→ RECORDS PROVIDED
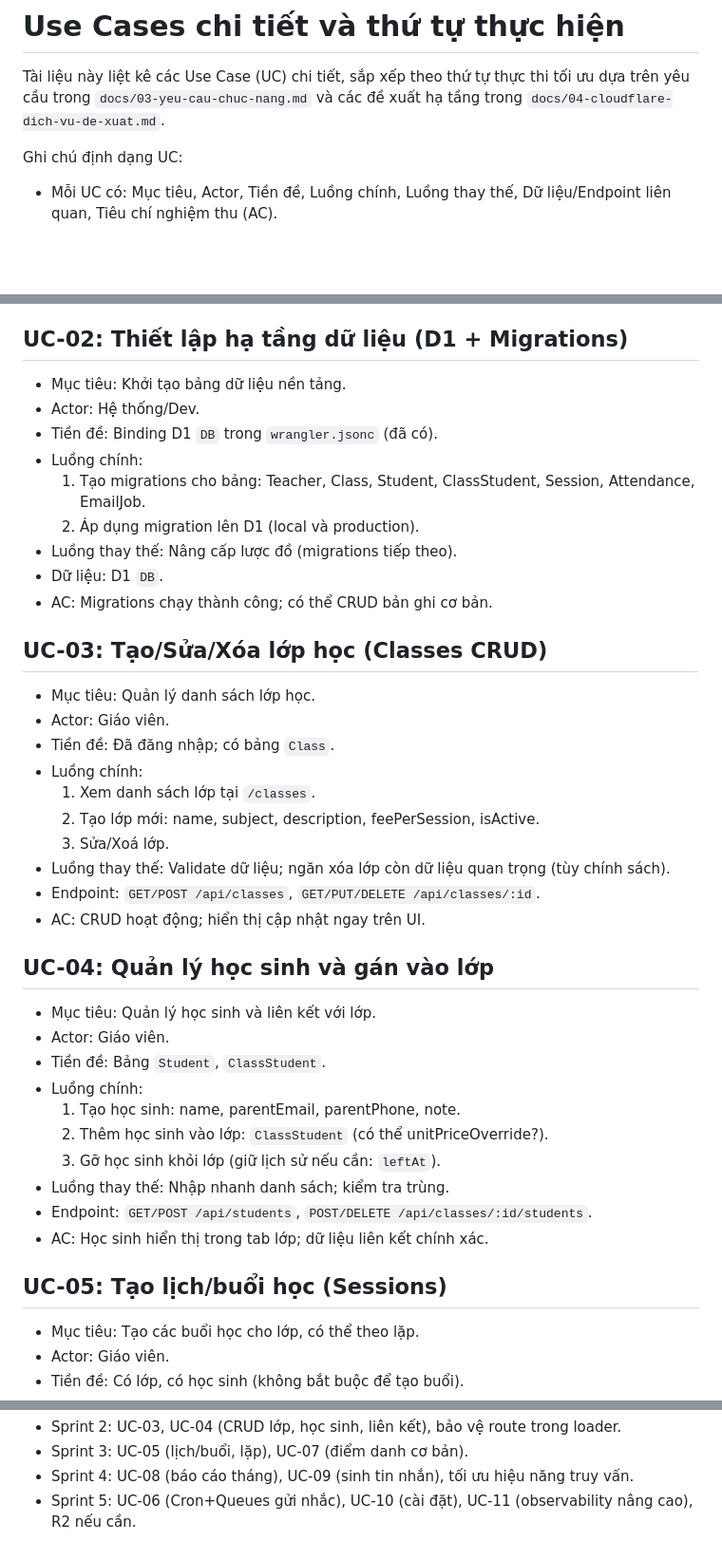
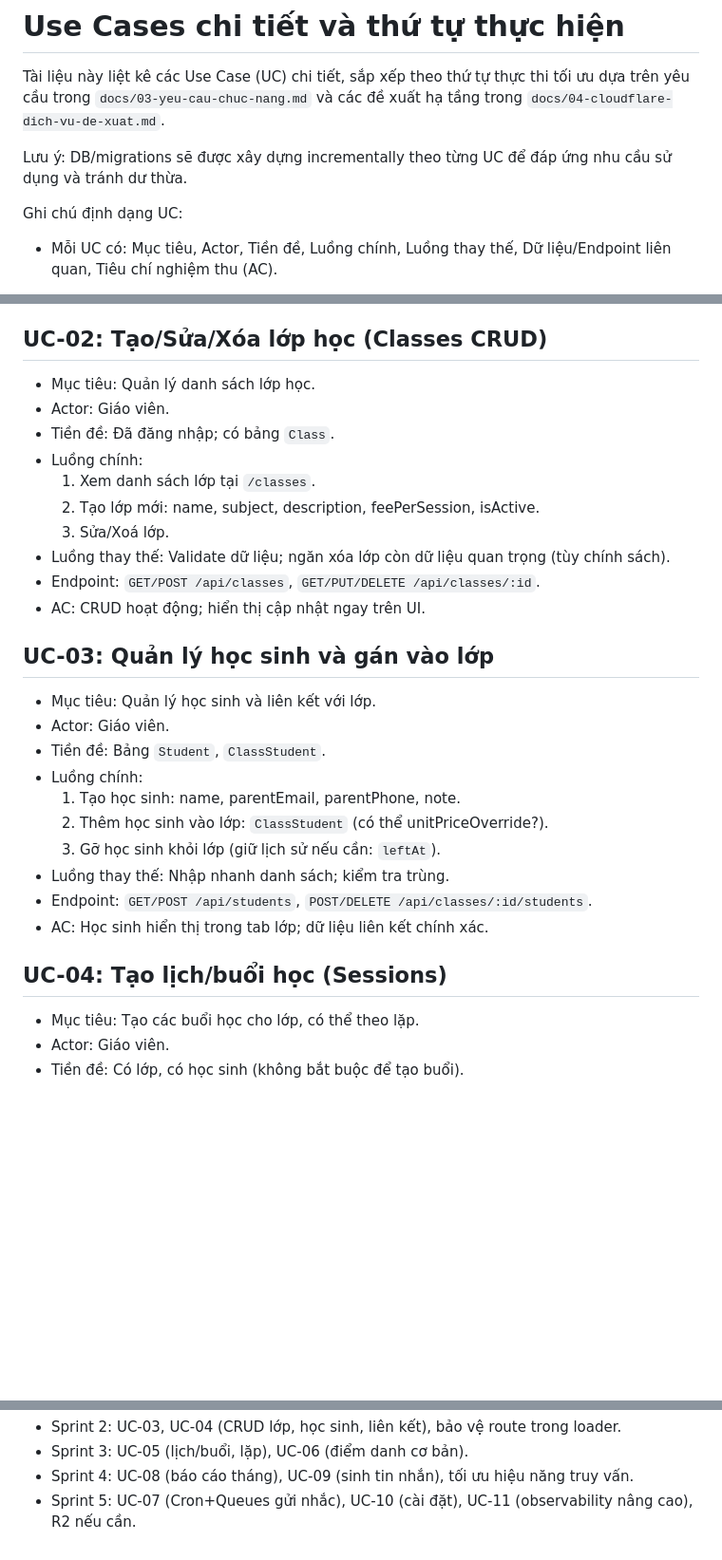
Before and after one commit to NgoHuy21299/tuition-fee-calculation, a Markdown page: docs/05-use-cases.md, 3 parts joined by grey strips. Shown: that part at 95% size. Drawn GitHub-style; blank space fills up the shorter version.

Commit message:
Update documents

```diff
--- a/docs/05-use-cases.md
+++ b/docs/05-use-cases.md
@@ -1,6 +1,8 @@
 # Use Cases chi tiết và thứ tự thực hiện
 
 Tài liệu này liệt kê các Use Case (UC) chi tiết, sắp xếp theo thứ tự thực thi tối ưu dựa trên yêu cầu trong `docs/03-yeu-cau-chuc-nang.md` và các đề xuất hạ tầng trong `docs/04-cloudflare-dich-vu-de-xuat.md`.
+
+Lưu ý: DB/migrations sẽ được xây dựng incrementally theo từng UC để đáp ứng nhu cầu sử dụng và tránh dư thừa.
 
 Ghi chú định dạng UC:
 - Mỗi UC có: Mục tiêu, Actor, Tiền đề, Luồng chính, Luồng thay thế, Dữ liệu/Endpoint liên quan, Tiêu chí nghiệm thu (AC).
@@ -77,19 +79,7 @@ Ghi chú định dạng UC:
   - Loading state khi đang xử lý thay đổi mật khẩu.
   - Form reset sau khi thành công hoặc đóng modal.
 
-
-## UC-02: Thiết lập hạ tầng dữ liệu (D1 + Migrations)
-- Mục tiêu: Khởi tạo bảng dữ liệu nền tảng.
-- Actor: Hệ thống/Dev.
-- Tiền đề: Binding D1 `DB` trong `wrangler.jsonc` (đã có).
-- Luồng chính:
-  1) Tạo migrations cho bảng: Teacher, Class, Student, ClassStudent, Session, Attendance, EmailJob.
-  2) Áp dụng migration lên D1 (local và production).
-- Luồng thay thế: Nâng cấp lược đồ (migrations tiếp theo).
-- Dữ liệu: D1 `DB`.
-- AC: Migrations chạy thành công; có thể CRUD bản ghi cơ bản.
-
-## UC-03: Tạo/Sửa/Xóa lớp học (Classes CRUD)
+## UC-02: Tạo/Sửa/Xóa lớp học (Classes CRUD)
 - Mục tiêu: Quản lý danh sách lớp học.
 - Actor: Giáo viên.
 - Tiền đề: Đã đăng nhập; có bảng `Class`.
@@ -101,7 +91,7 @@ Ghi chú định dạng UC:
 - Endpoint: `GET/POST /api/classes`, `GET/PUT/DELETE /api/classes/:id`.
 - AC: CRUD hoạt động; hiển thị cập nhật ngay trên UI.
 
-## UC-04: Quản lý học sinh và gán vào lớp
+## UC-03: Quản lý học sinh và gán vào lớp
 - Mục tiêu: Quản lý học sinh và liên kết với lớp.
 - Actor: Giáo viên.
 - Tiền đề: Bảng `Student`, `ClassStudent`.
@@ -113,7 +103,7 @@ Ghi chú định dạng UC:
 - Endpoint: `GET/POST /api/students`, `POST/DELETE /api/classes/:id/students`.
 - AC: Học sinh hiển thị trong tab lớp; dữ liệu liên kết chính xác.
 
-## UC-05: Tạo lịch/buổi học (Sessions)
+## UC-04: Tạo lịch/buổi học (Sessions)
 - Mục tiêu: Tạo các buổi học cho lớp, có thể theo lặp.
 - Actor: Giáo viên.
 - Tiền đề: Có lớp, có học sinh (không bắt buộc để tạo buổi).
@@ -194,4 +184,4 @@ Ghi chú định dạng UC:
 - Sprint 2: UC-03, UC-04 (CRUD lớp, học sinh, liên kết), bảo vệ route trong loader.
-- Sprint 3: UC-05 (lịch/buổi, lặp), UC-07 (điểm danh cơ bản).
+- Sprint 3: UC-05 (lịch/buổi, lặp), UC-06 (điểm danh cơ bản).
 - Sprint 4: UC-08 (báo cáo tháng), UC-09 (sinh tin nhắn), tối ưu hiệu năng truy vấn.
-- Sprint 5: UC-06 (Cron+Queues gửi nhắc), UC-10 (cài đặt), UC-11 (observability nâng cao), R2 nếu cần.
+- Sprint 5: UC-07 (Cron+Queues gửi nhắc), UC-10 (cài đặt), UC-11 (observability nâng cao), R2 nếu cần.
```
Also changed, not shown: other parts of docs/05-use-cases.md (+7 -7 lines).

→ INSTRUCTIONS FOR THE TASK
Repeat the data word for word. Images are not part of the copy.

→ TASK SOLUTION
Before and after one commit to NgoHuy21299/tuition-fee-calculation, a Markdown page: docs/05-use-cases.md, 3 parts joined by grey strips. Shown: that part at 95% size. Drawn GitHub-style; blank space fills up the shorter version.

Commit message:
Update documents

```diff
--- a/docs/05-use-cases.md
+++ b/docs/05-use-cases.md
@@ -1,6 +1,8 @@
 # Use Cases chi tiết và thứ tự thực hiện
 
 Tài liệu này liệt kê các Use Case (UC) chi tiết, sắp xếp theo thứ tự thực thi tối ưu dựa trên yêu cầu trong `docs/03-yeu-cau-chuc-nang.md` và các đề xuất hạ tầng trong `docs/04-cloudflare-dich-vu-de-xuat.md`.
+
+Lưu ý: DB/migrations sẽ được xây dựng incrementally theo từng UC để đáp ứng nhu cầu sử dụng và tránh dư thừa.
 
 Ghi chú định dạng UC:
 - Mỗi UC có: Mục tiêu, Actor, Tiền đề, Luồng chính, Luồng thay thế, Dữ liệu/Endpoint liên quan, Tiêu chí nghiệm thu (AC).
@@ -77,19 +79,7 @@ Ghi chú định dạng UC:
   - Loading state khi đang xử lý thay đổi mật khẩu.
   - Form reset sau khi thành công hoặc đóng modal.
 
-
-## UC-02: Thiết lập hạ tầng dữ liệu (D1 + Migrations)
-- Mục tiêu: Khởi tạo bảng dữ liệu nền tảng.
-- Actor: Hệ thống/Dev.
-- Tiền đề: Binding D1 `DB` trong `wrangler.jsonc` (đã có).
-- Luồng chính:
-  1) Tạo migrations cho bảng: Teacher, Class, Student, ClassStudent, Session, Attendance, EmailJob.
-  2) Áp dụng migration lên D1 (local và production).
-- Luồng thay thế: Nâng cấp lược đồ (migrations tiếp theo).
-- Dữ liệu: D1 `DB`.
-- AC: Migrations chạy thành công; có thể CRUD bản ghi cơ bản.
-
-## UC-03: Tạo/Sửa/Xóa lớp học (Classes CRUD)
+## UC-02: Tạo/Sửa/Xóa lớp học (Classes CRUD)
 - Mục tiêu: Quản lý danh sách lớp học.
 - Actor: Giáo viên.
 - Tiền đề: Đã đăng nhập; có bảng `Class`.
@@ -101,7 +91,7 @@ Ghi chú định dạng UC:
 - Endpoint: `GET/POST /api/classes`, `GET/PUT/DELETE /api/classes/:id`.
 - AC: CRUD hoạt động; hiển thị cập nhật ngay trên UI.
 
-## UC-04: Quản lý học sinh và gán vào lớp
+## UC-03: Quản lý học sinh và gán vào lớp
 - Mục tiêu: Quản lý học sinh và liên kết với lớp.
 - Actor: Giáo viên.
 - Tiền đề: Bảng `Student`, `ClassStudent`.
@@ -113,7 +103,7 @@ Ghi chú định dạng UC:
 - Endpoint: `GET/POST /api/students`, `POST/DELETE /api/classes/:id/students`.
 - AC: Học sinh hiển thị trong tab lớp; dữ liệu liên kết chính xác.
 
-## UC-05: Tạo lịch/buổi học (Sessions)
+## UC-04: Tạo lịch/buổi học (Sessions)
 - Mục tiêu: Tạo các buổi học cho lớp, có thể theo lặp.
 - Actor: Giáo viên.
 - Tiền đề: Có lớp, có học sinh (không bắt buộc để tạo buổi).
@@ -194,4 +184,4 @@ Ghi chú định dạng UC:
 - Sprint 2: UC-03, UC-04 (CRUD lớp, học sinh, liên kết), bảo vệ route trong loader.
-- Sprint 3: UC-05 (lịch/buổi, lặp), UC-07 (điểm danh cơ bản).
+- Sprint 3: UC-05 (lịch/buổi, lặp), UC-06 (điểm danh cơ bản).
 - Sprint 4: UC-08 (báo cáo tháng), UC-09 (sinh tin nhắn), tối ưu hiệu năng truy vấn.
-- Sprint 5: UC-06 (Cron+Queues gửi nhắc), UC-10 (cài đặt), UC-11 (observability nâng cao), R2 nếu cần.
+- Sprint 5: UC-07 (Cron+Queues gửi nhắc), UC-10 (cài đặt), UC-11 (observability nâng cao), R2 nếu cần.
```
Also changed, not shown: other parts of docs/05-use-cases.md (+7 -7 lines).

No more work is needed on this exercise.